▶ _Task objective_
Go through the entries below and copy every line that holds the word "full".

:: Extracted information ::

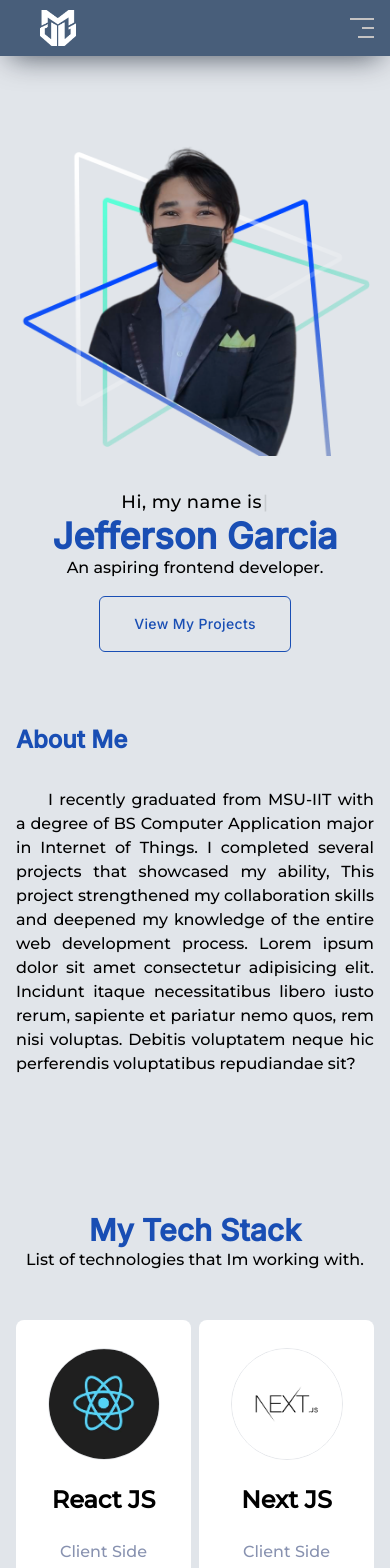
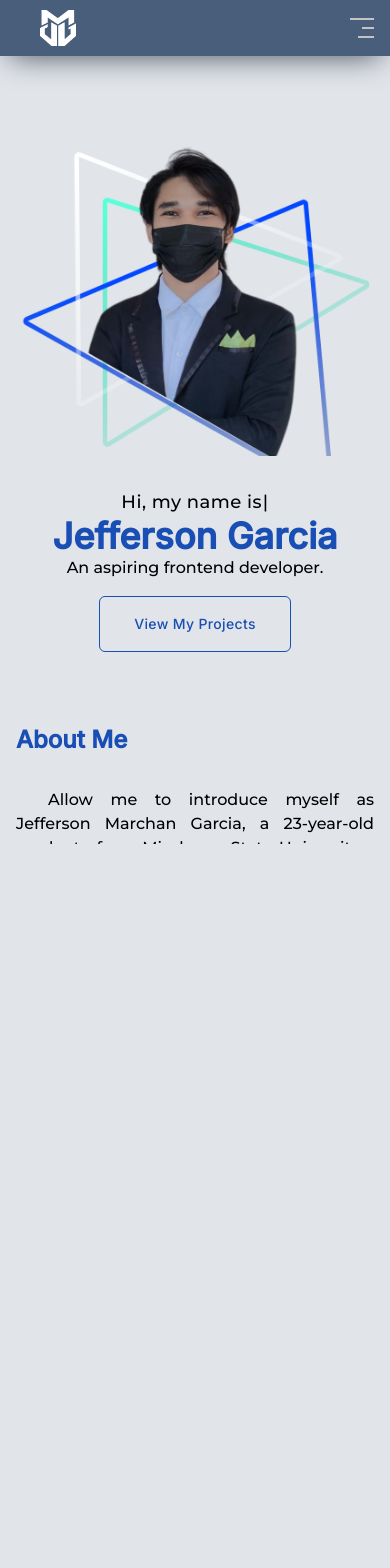
Before and after one commit to Jeffgarcia09/my-portfolio, a Next.js app: page / in a window 390 px wide. Shown: the top 1568 px of the page. After the commit the page ends 844 px from the top, so only its background shows below. Built offline with nearby package versions, Linux system fonts and the light colour scheme.

Commit message:
update the content

```diff
--- a/pages/index.tsx
+++ b/pages/index.tsx
@@ -23,7 +23,7 @@ const Home = () => {
         <meta name="viewport" content="width=device-width, initial-scale=1" />
         <link rel="icon" href={LogoIcon.src} />
       </Head>
-      <main className="w-full h-screen font-bodyFont bg-[#E1E5EA] text-textLight">
+      <main className="w-full h-screen font-bodyFont overflow-x-hidden overflow-y-scroll bg-[#E1E5EA] text-textLight">
         <Navbar />
           <div className="h-[88vh] w-full mx-auto p-4">
             <Middle/>
--- a/src/components/About.tsx
+++ b/src/components/About.tsx
@@ -1,10 +1,12 @@
-import React from "react";
+import React, { useState } from "react";
 import Image from "next/image";
 import Pic from "@/src/assets/img.png";
 import SectionTitle from "./SectionTitle";
 import { AiFillThunderbolt } from "react-icons/ai";
 
 const About = () => {
+  const [showMore, setShowMore] = useState(false);
+
   return (
     <>
       <section
@@ -15,11 +17,68 @@ const About = () => {
         <div className="flex flex-col lgl:flex-row gap-16">
           <div className="w-full text-base text-black font-medium flex flex-col gap-4">
             <p className="indent-8 text-justify">
-              I recently graduated from MSU-IIT with a degree of BS Computer
-              Application major in Internet of Things. I completed several projects that showcased my ability,
-              This project strengthened my collaboration skills and deepened my
-              knowledge of the entire web development process. Lorem ipsum dolor sit amet consectetur adipisicing elit. Incidunt itaque necessitatibus libero iusto rerum, sapiente et pariatur nemo quos, rem nisi voluptas. Debitis voluptatem neque hic perferendis voluptatibus repudiandae sit?
+              Allow me to introduce myself as Jefferson Marchan Garcia, a
+              23-year-old graduate from Mindanao State University – Iligan
+              Institute of Technology with a Bachelor's degree in Computer
+              Application, specializing in Internet of Things. My passion for
+              design has inspired me to pursue a career as a frontend web
+              developer.
             </p>
+            <h3 className="font-titleFont text-[#000] text-xl flex items-center">
+              My Journey:
+            </h3>
+            <p className="indent-8 text-justify">
+              My journey into the world of web development started when I was
+              fascinated by the way websites could bring ideas to life and
+              connect people from around the globe. I embarked on my learning
+              path by immersing myself in various online courses. This allowed
+              me to build a solid foundation, and I soon discovered my true
+              passion.
+            </p>
+            {showMore && (
+              <>
+                <h3 className="font-titleFont text-[#000] text-xl flex items-center">
+                  I Love What I Do:
+                </h3>
+                <p className="indent-8 text-justify">
+                  Being a frontend web developer gives me the opportunity to
+                  combine my passion for technology and design. I find great
+                  satisfaction in turning complex problems into elegant
+                  solutions that not only meet but exceed expectations.
+                  Witnessing users interact with something I've built and
+                  knowing that it positively impacts their lives motivates me to
+                  continuously improve and stay updated with the latest industry
+                  trends.
+                </p>
+                <h3 className="font-titleFont text-[#000] text-xl flex items-center">
+                  Let's Connect:
+                </h3>
+                <p className="indent-8 text-justify">
+                  I'm always eager to expand my network and collaborate on
+                  exciting projects. Whether you're looking for a frontend web
+                  developer to join your team or have a project in mind, I'd
+                  love to hear from you! Let's connect and create something
+                  amazing together.
+                </p>
+              </>
+            )}
+                  <div className="flex">
+        {showMore ? (
+          <button
+            onClick={() => setShowMore(false)}
+            className=" text-textGreen no-underline hover:underline inline-flex relative cursor-pounter h-7 overflow-x-hidden group"
+          >
+            Read Less
+          </button>
+        ) : (
+          <button
+            onClick={() => setShowMore(true)}
+            className="text-textGreen inline-flex relative no-underline hover:underline cursor-pounter h-7 overflow-x-hidden group"
+          >
+            Read More
+          </button>
+        )}
+      </div>
           </div>
         </div>
       </section>
--- a/src/components/Projects.tsx
+++ b/src/components/Projects.tsx
@@ -44,10 +44,7 @@ const Projects = () => {
                 </h3>
               </div>
               <p className="bg-[#112240] text-sm md:text-base p-2 md:p-6 rounded-md">
-                Lorem ipsum dolor sit, amet consectetur adipisicing elit.
-                Possimus, magnam soluta quod laudantium placeat repellat in
-                praesentium, nobis dicta repellendus assumenda quae ab. Illo in
-                quae reiciendis est enim cupiditate?
+              An innovative e-commerce website dedicated to selling fresh fish and delivering it right to your doorstep. This platform aims to make fish purchasing more convenient for the vibrant community of Iligan City, eliminating the need to visit crowded markets during pandemic.
               </p>
               <ul className="text-xs md:text-sm font-titleFont tracking-wide flex gap-2 md:gap-5 justify-between text-black">
                 <li className="flex items-center gap-1 font-medium text-black hover:text-textGreen cursor-pointer duration-300">
@@ -111,11 +108,9 @@ const Projects = () => {
               </p>
               <h3 className="text-2xl text-textGreen font-bold">MoneyCache System</h3>
             </div>
-            <p className="bg-[#112240] text-sm md:text-base p-2 md:p-6 xl:-mr-16 rounded-md">
-              Lorem ipsum dolor sit, amet consectetur adipisicing elit.
-              Possimus, magnam soluta quod laudantium placeat repellat in
-              praesentium, nobis dicta repellendus assumenda quae ab. Illo in
-              quae reiciendis est enim cupiditate?
+            <p className="bg-[#112240] text-left text-sm md:text-base p-2 md:p-6 xl:-mr-16 rounded-md">
+            During my OJT
+            <a className="text-[#c4ff3c]"> @LogicBase Interactive Ent.</a>, we developed a cutting-edge Customer Relation Management System. Throughout this invaluable experience, had the opportunity to hone my skills, especially in utilizing modern frameworks like React, and further refined my expertise in styling.
             </p>
             <ul className="text-xs md:text-sm font-titleFont tracking-wide flex gap-2 md:gap-5 justify-between text-textDark">
               <li className="flex items-center gap-1 font-medium text-black hover:text-textGreen cursor-pointer duration-300">
```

:::

▶ _Reply to the task_
-      <main className="w-full h-screen font-bodyFont bg-[#E1E5EA] text-textLight">
+      <main className="w-full h-screen font-bodyFont overflow-x-hidden overflow-y-scroll bg-[#E1E5EA] text-textLight">
           <div className="h-[88vh] w-full mx-auto p-4">
           <div className="w-full text-base text-black font-medium flex flex-col gap-4">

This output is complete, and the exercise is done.